Shevington Moor to Apply [Appley] Moor - distance 1340 yards

LRO ref DDX 194/52

This is a short stretch of road measured from Shevington Moor to Appley Moor gate, passing the entrance to Wrightington Hall. The survey was carried out using the surveyor’s chain and the readings were recorded in links. (The chain was 22yards long consisting of 100 links each 7.92 inches long). This unit of measure was used because the road was only part of the area being surveyed which included the hall entrance, the home farm and other information where accuracy to fine limits was required.

The starting place was on Shevington moor with a note saying “to ye coal pits” in a southerly direction. In AD 78 the Roman XX legion camped at a Brigantes Hill settlement and it is very possible that several of the coal seams which outcropped in the vicinity were worked as the Romans certainly appreciated the uses of coal.

References to ‘Se-cole’ and ‘Firestone’ are found in the records of the Wigan area from the middle of the 14th century. The earliest deeds in which coal mining rights are given is dated 1350. On the Haigh Estate the Bradshaws mined coal on an extensive scale from the 14th century.
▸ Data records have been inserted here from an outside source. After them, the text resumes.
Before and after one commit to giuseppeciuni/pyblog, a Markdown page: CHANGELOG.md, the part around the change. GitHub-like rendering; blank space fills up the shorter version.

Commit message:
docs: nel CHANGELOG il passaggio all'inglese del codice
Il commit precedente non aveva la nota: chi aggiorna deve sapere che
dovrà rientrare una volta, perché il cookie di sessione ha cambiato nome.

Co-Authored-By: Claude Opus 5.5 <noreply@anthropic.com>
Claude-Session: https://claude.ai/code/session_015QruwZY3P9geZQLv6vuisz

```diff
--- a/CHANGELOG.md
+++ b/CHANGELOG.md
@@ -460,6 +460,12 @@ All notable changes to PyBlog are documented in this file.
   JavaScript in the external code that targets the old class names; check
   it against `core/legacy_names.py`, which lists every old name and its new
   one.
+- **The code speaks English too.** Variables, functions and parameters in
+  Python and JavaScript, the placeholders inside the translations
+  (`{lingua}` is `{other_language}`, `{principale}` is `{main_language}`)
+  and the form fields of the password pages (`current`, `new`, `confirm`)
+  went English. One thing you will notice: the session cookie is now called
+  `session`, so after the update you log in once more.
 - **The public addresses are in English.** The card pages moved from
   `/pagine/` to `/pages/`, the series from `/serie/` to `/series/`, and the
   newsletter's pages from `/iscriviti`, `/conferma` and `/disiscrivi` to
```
Leland passed through Wigan in 1538 and recorded the working of “muche canel like 'se-cole' at Haigh”

Round about 1600 at least 12 coal pits were working within a five-mile radius of Wigan centre, producing coal and cannel. Cannel takes its name from candle as it shines with a bright light when burned in the hearth in addition to a peat base. In many west Lancashire inventories the word cannel appears, the fame of which made Wigan the leading mining district of the area. During the seventeenth century a prosperous export trade was developed of the cannel and coal from Wigan to America.
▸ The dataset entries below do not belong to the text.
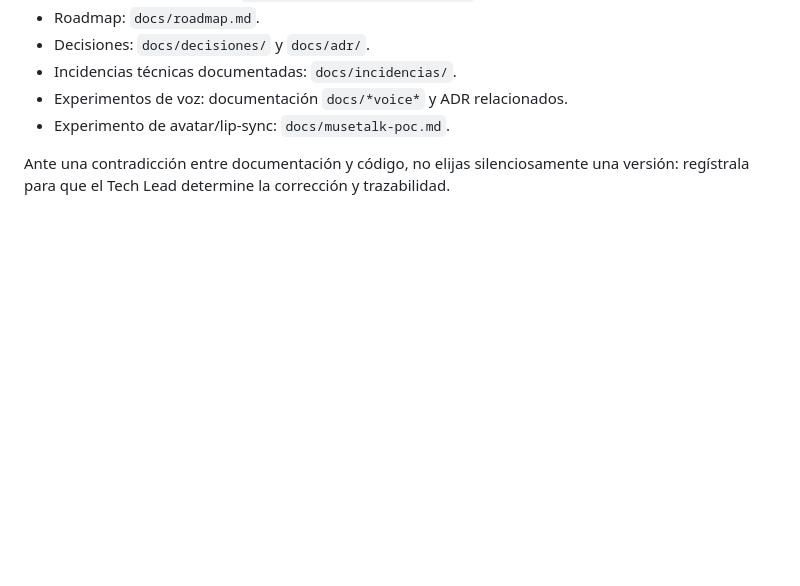
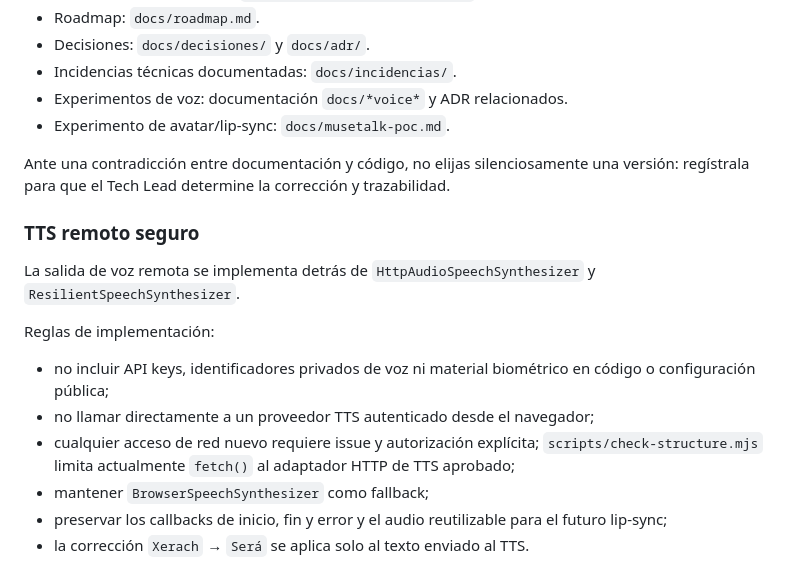
Before and after one commit to mundoinformaticacanaria/yo-digital, a Markdown page: docs/desarrollo.md, the part around the change. GitHub-like rendering; blank space fills up the shorter version.

Commit message:
docs: actualizar docs/desarrollo.md para TTS clonado (#16)

```diff
--- a/docs/desarrollo.md
+++ b/docs/desarrollo.md
@@ -276,3 +276,17 @@ No sustituyas `index.html` ni promociones la reconstrucción a producción salvo
 - Experimento de avatar/lip-sync: `docs/musetalk-poc.md`.
 
 Ante una contradicción entre documentación y código, no elijas silenciosamente una versión: regístrala para que el Tech Lead determine la corrección y trazabilidad.
+
+
+### TTS remoto seguro
+
+La salida de voz remota se implementa detrás de `HttpAudioSpeechSynthesizer` y `ResilientSpeechSynthesizer`.
+
+Reglas de implementación:
+
+- no incluir API keys, identificadores privados de voz ni material biométrico en código o configuración pública;
+- no llamar directamente a un proveedor TTS autenticado desde el navegador;
+- cualquier acceso de red nuevo requiere issue y autorización explícita; `scripts/check-structure.mjs` limita actualmente `fetch()` al adaptador HTTP de TTS aprobado;
+- mantener `BrowserSpeechSynthesizer` como fallback;
+- preservar los callbacks de inicio, fin y error y el audio reutilizable para el futuro lip-sync;
+- la corrección `Xerach` → `Será` se aplica solo al texto enviado al TTS.
```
Initially crop coals were worked in drift at the point of outcrop and then by excavation of small pits up to 25 feet deep. Towards the latter part of the 16th century the pits, known as “bell pits”, were being sunk up to a depth of 70-100 feet. Shafts cost £50-£100. Horse gins were used for winding.

Standish Collieries had worked the Shevington pits from early times until Robin Hill Drift Mine closed in 1963. Robert Standish was working pits south of Standish Moor in 1653. His grandson William Standish leased coal just over the township boundary in Shevington to Thomas Hesketh of Rufford in March 1685. He also leased coal under three acres between Back Lane and Shevington Lane to Hesketh. Previously, on 10th October 1679 before the death of his father, Edward Standish sold the top seams of coal (probably the only ones they had proved) under the John Fields and on the east side of Back Lane Shevington to Hugh Dicconson of Wrightington Hall. The price paid was £10. The seams were the King Coal, Cannel and Ravine. The area was immediately south of Park plantation and south-east of Wood’s Farmhouse. Dicconson was allowed the use of Standish’s sough or water gate i.e. drainage tunnel but he was restricted in the amount of coal he could produce. During the first seven years he was allowed one getter and during the second seven years he could employ one getter for six months of each year and two during the second six months.
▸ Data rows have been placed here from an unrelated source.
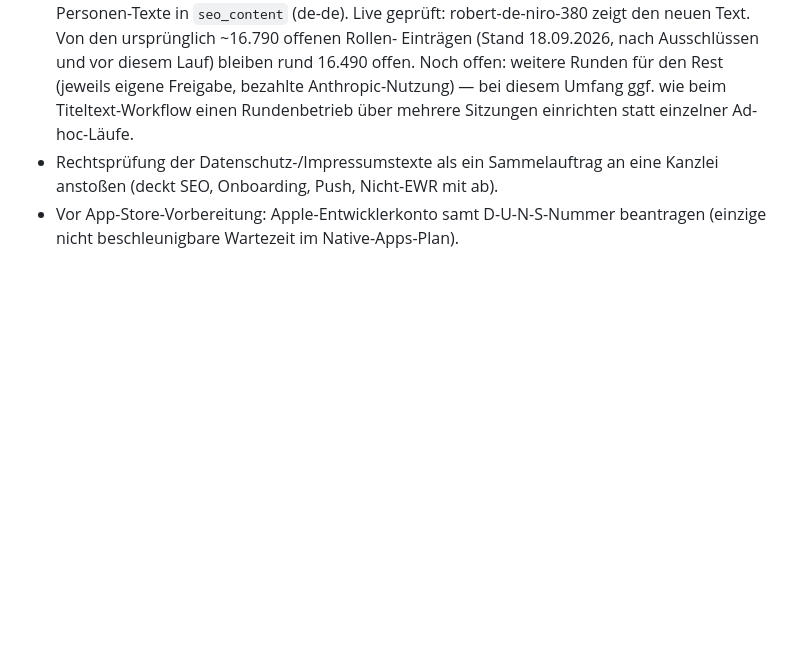
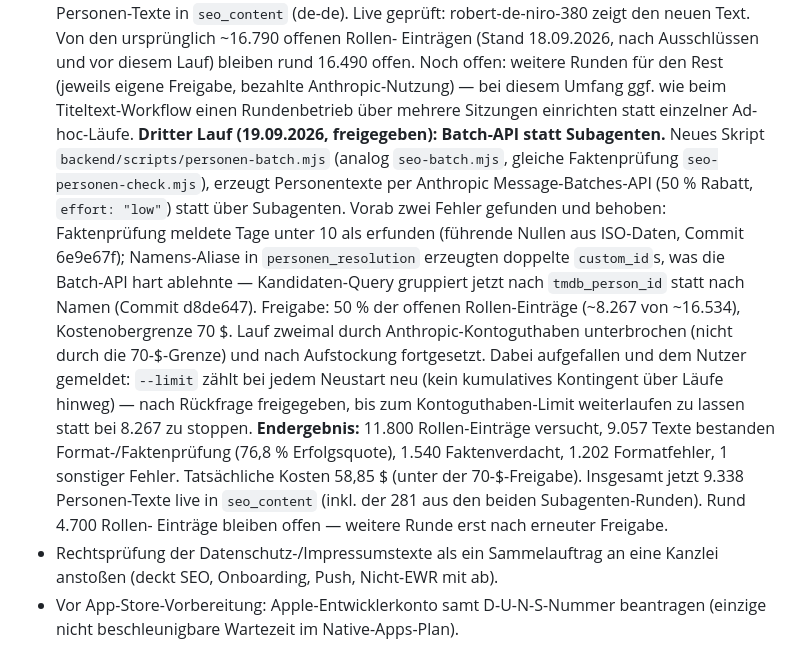
Before and after one commit to siebtraegermaschine/filme-serien-checkliste, a Markdown page: STATUS.md, the part around the change. GitHub-like rendering; blank space fills up the shorter version.

Commit message:
STATUS.md: dritten Personen-Text-Lauf dokumentieren (Batch-API, 9.057/11.800)
Co-Authored-By: Claude Sonnet 5 <noreply@anthropic.com>

```diff
--- a/STATUS.md
+++ b/STATUS.md
@@ -171,7 +171,28 @@
   bleiben rund 16.490 offen. Noch offen: weitere Runden für den Rest
   (jeweils eigene Freigabe, bezahlte Anthropic-Nutzung) — bei diesem
   Umfang ggf. wie beim Titeltext-Workflow einen Rundenbetrieb über
-  mehrere Sitzungen einrichten statt einzelner Ad-hoc-Läufe.
+  mehrere Sitzungen einrichten statt einzelner Ad-hoc-Läufe. **Dritter Lauf
+  (19.09.2026, freigegeben): Batch-API statt Subagenten.** Neues Skript
+  `backend/scripts/personen-batch.mjs` (analog `seo-batch.mjs`, gleiche
+  Faktenprüfung `seo-personen-check.mjs`), erzeugt Personentexte per
+  Anthropic Message-Batches-API (50 % Rabatt, `effort: "low"`) statt über
+  Subagenten. Vorab zwei Fehler gefunden und behoben: Faktenprüfung meldete
+  Tage unter 10 als erfunden (führende Nullen aus ISO-Daten, Commit 6e9e67f);
+  Namens-Aliase in `personen_resolution` erzeugten doppelte `custom_id`s, was
+  die Batch-API hart ablehnte — Kandidaten-Query gruppiert jetzt nach
+  `tmdb_person_id` statt nach Namen (Commit d8de647). Freigabe: 50 % der
+  offenen Rollen-Einträge (~8.267 von ~16.534), Kostenobergrenze 70 $. Lauf
+  zweimal durch Anthropic-Kontoguthaben unterbrochen (nicht durch die
+  70-$-Grenze) und nach Aufstockung fortgesetzt. Dabei aufgefallen und dem
+  Nutzer gemeldet: `--limit` zählt bei jedem Neustart neu (kein kumulatives
+  Kontingent über Läufe hinweg) — nach Rückfrage freigegeben, bis zum
+  Kontoguthaben-Limit weiterlaufen zu lassen statt bei 8.267 zu stoppen.
+  **Endergebnis:** 11.800 Rollen-Einträge versucht, 9.057 Texte bestanden
+  Format-/Faktenprüfung (76,8 % Erfolgsquote), 1.540 Faktenverdacht, 1.202
+  Formatfehler, 1 sonstiger Fehler. Tatsächliche Kosten 58,85 $ (unter der
+  70-$-Freigabe). Insgesamt jetzt 9.338 Personen-Texte live in `seo_content`
+  (inkl. der 281 aus den beiden Subagenten-Runden). Rund 4.700 Rollen-
+  Einträge bleiben offen — weitere Runde erst nach erneuter Freigabe.
 - Rechtsprüfung der Datenschutz-/Impressumstexte als ein Sammelauftrag an
   eine Kanzlei anstoßen (deckt SEO, Onboarding, Push, Nicht-EWR mit ab).
 - Vor App-Store-Vorbereitung: Apple-Entwicklerkonto samt D-U-N-S-Nummer
```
Residents of Appley Bridge currently find a coal seam outcropping in their gardens but the name of the seam is not known to them.

As a point of interest the author, during WWII, was selected by ballot and was directed, without option, to carry out his National Service in a coal mine. This was under the Bevin Scheme and such recruits were known as Bevin Boys. He worked at Woolley Colliery, Barnsley at the coalface in the 9-north Thorncliffe seam. This seam was three feet thick gradually reducing to two feet over three years working. In this seam was a thin band of cannel coal. Its only known property amongst the colliers at that time was that it could be shaped with a penknife. The author did cut and shape and gave his efforts to his girl friend. She, now his wife, still has them along with a miner’s lamp and helmet presented to him by the manager on demobilisation.

After 211 yards from the starting point on Shevington Moor, at the moor gate is the name Great Shakay, possibly a field name, at which place the line of the route changed through 154 degrees 40 minutes. At the lane junction, to the right 81 yards further along, the line of the road changed again through 145 degrees 55 minutes. The line of the lane changed again seven more times as it meandered towards Appley Moor gate. The home farm, occupied by Wm. Almond, was situated 650 yards to the east of the hall and had a footway leading to it. At 799 yards the way opened out followed by hall outbuildings, a kiln and entry to the hall gate at 942 yards from the starting point. From here the lane was enclosed and crossed another stream at 310 yards finally reaching the moor gate and part of Appley Moor at 398 yards. At this place the way opened into a fairly large area with a lane off to the left to Appley called Close Lane. Another lane led off to the right. This location is known today as Dangerous Corner and the road to Shevington Moor gate is now straight for most of its length. The stream, which crossed the road half way between the hall and Shevington Moor gate, now feeds a very large lake.

The information shown on the site survey sheets is difficult to read and the drawing on Route Nos 24/1 and 24/2 has been prepared to scale from the original data.

The data relating to the hall and gardens is shown in more detail on a separate sheet designated Route No 25/1 and 25/2.